> [What to produce]: A faithful copy of the data is what is wanted, minus any pictures.

> [Extracted data]:
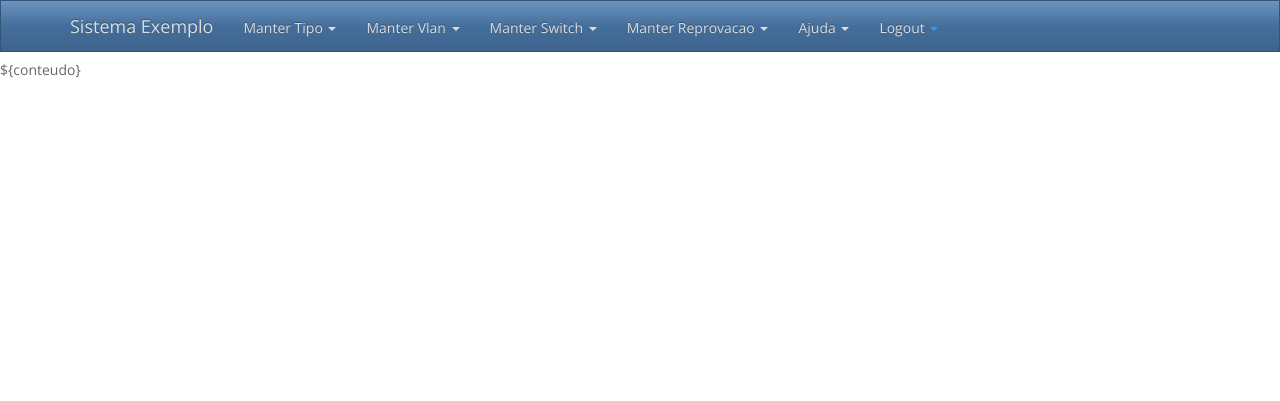
Repository: WilliamEstrela/trabalho1VA-PROG4
Page: CRUDLanManagerV5/WebContent/page.html
These files come from the project's save history. The page is drawn as it stood at one moment and after the next save; the edit follows.
The browser window is 1280 px wide. The pictures show the whole page.

Above is the page before, as saved 2019-09-12 00:01:25.

After the next save:
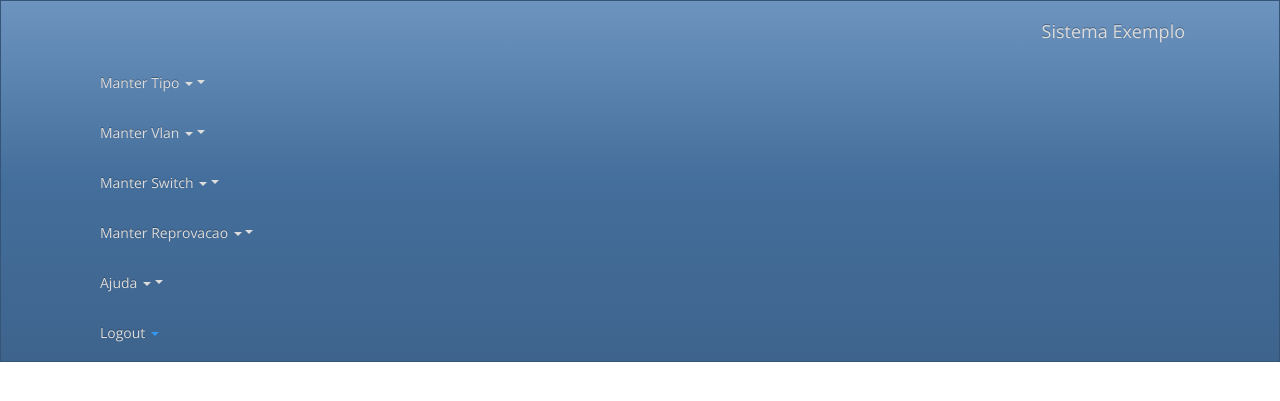
Saved 85 s later.
--- a/CRUDLanManagerV5/WebContent/page.html
+++ b/CRUDLanManagerV5/WebContent/page.html
@@ -4,7 +4,9 @@
     <title>ERP de Reprovacao</title>
     <meta name="viewport" content="width=device-width, initial-scale=1.0">
     <!-- Bootstrap -->
+    <link rel="stylesheet" href="https://stackpath.bootstrapcdn.com/bootstrap/4.3.1/css/bootstrap.min.css" integrity="sha384-ggOyR0iXCbMQv3Xipma34MD+dH/1fQ784/j6cY/iJTQUOhcWr7x9JvoRxT2MZw1T" crossorigin="anonymous">
     <link href="${contextPath}/bootstrap/dist/css/bootstrap.min.css" rel="stylesheet" media="screen">
+
     <link href="${contextPath}/bootstrap/my.css" rel="stylesheet" media="screen">
 
     <!-- HTML5 shim and Respond.js IE8 support of HTML5 elements and media queries -->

> [Reply]:
Repository: WilliamEstrela/trabalho1VA-PROG4
Page: CRUDLanManagerV5/WebContent/page.html
These files come from the project's save history. The page is drawn as it stood at one moment and after the next save; the edit follows.
The browser window is 1280 px wide. The pictures show the whole page.

Above is the page before, as saved 2019-09-12 00:01:25.

After the next save:
Saved 85 s later.
--- a/CRUDLanManagerV5/WebContent/page.html
+++ b/CRUDLanManagerV5/WebContent/page.html
@@ -4,7 +4,9 @@
     <title>ERP de Reprovacao</title>
     <meta name="viewport" content="width=device-width, initial-scale=1.0">
     <!-- Bootstrap -->
+    <link rel="stylesheet" href="https://stackpath.bootstrapcdn.com/bootstrap/4.3.1/css/bootstrap.min.css" integrity="sha384-ggOyR0iXCbMQv3Xipma34MD+dH/1fQ784/j6cY/iJTQUOhcWr7x9JvoRxT2MZw1T" crossorigin="anonymous">
     <link href="${contextPath}/bootstrap/dist/css/bootstrap.min.css" rel="stylesheet" media="screen">
+
     <link href="${contextPath}/bootstrap/my.css" rel="stylesheet" media="screen">
 
     <!-- HTML5 shim and Respond.js IE8 support of HTML5 elements and media queries -->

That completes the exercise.